>>>>
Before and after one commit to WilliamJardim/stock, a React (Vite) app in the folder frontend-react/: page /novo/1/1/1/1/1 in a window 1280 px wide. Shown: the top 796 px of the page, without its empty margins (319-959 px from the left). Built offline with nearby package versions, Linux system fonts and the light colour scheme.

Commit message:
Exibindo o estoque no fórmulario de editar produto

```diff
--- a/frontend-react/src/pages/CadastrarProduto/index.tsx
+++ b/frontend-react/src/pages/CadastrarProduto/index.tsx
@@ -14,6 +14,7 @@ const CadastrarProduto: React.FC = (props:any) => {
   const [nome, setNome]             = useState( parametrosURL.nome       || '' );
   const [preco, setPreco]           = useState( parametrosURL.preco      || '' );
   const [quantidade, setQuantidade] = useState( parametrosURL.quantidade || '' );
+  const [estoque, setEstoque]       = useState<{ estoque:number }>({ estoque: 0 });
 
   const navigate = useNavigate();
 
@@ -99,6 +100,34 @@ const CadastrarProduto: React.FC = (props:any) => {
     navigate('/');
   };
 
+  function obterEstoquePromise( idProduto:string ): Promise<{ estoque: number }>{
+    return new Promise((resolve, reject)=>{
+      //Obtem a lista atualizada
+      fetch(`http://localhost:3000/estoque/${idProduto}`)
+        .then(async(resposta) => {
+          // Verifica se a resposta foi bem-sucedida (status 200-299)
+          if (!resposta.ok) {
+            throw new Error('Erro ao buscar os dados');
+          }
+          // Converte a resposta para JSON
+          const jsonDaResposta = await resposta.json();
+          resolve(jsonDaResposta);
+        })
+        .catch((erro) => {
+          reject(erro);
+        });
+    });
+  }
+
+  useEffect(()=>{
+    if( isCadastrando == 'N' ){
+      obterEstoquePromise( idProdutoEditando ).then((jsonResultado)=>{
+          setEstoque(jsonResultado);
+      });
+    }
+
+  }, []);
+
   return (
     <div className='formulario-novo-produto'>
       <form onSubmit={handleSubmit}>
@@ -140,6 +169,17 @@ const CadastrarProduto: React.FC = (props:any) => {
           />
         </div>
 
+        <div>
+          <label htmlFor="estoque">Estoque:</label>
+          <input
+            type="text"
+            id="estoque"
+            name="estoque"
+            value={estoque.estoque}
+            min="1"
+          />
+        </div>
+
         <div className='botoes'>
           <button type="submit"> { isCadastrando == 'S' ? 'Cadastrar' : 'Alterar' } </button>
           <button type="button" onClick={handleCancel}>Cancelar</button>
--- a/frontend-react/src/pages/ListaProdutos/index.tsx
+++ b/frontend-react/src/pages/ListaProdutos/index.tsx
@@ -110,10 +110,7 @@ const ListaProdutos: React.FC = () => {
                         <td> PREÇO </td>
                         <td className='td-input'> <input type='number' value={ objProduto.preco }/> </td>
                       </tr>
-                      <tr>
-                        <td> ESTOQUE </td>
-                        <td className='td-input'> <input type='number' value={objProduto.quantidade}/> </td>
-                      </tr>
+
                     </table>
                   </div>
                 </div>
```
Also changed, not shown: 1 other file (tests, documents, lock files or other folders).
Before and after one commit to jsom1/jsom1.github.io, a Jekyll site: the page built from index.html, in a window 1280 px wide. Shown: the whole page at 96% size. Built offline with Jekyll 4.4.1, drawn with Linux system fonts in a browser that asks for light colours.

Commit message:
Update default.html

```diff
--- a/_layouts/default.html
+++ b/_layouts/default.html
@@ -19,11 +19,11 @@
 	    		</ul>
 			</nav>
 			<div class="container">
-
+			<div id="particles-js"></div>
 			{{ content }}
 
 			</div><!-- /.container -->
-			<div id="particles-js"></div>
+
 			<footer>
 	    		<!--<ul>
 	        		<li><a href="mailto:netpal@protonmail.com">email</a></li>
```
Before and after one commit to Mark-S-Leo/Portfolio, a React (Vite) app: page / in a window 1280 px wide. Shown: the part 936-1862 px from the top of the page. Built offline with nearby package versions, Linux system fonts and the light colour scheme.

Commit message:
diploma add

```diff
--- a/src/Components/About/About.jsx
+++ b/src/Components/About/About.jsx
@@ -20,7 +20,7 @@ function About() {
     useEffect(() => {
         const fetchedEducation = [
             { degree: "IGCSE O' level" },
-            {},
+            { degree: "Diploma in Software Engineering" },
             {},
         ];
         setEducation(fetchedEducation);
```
<<<<
Exercise directions >> Please give the number of lines in the listing that include "input", with nothing else.

Answer for this exercise >> 3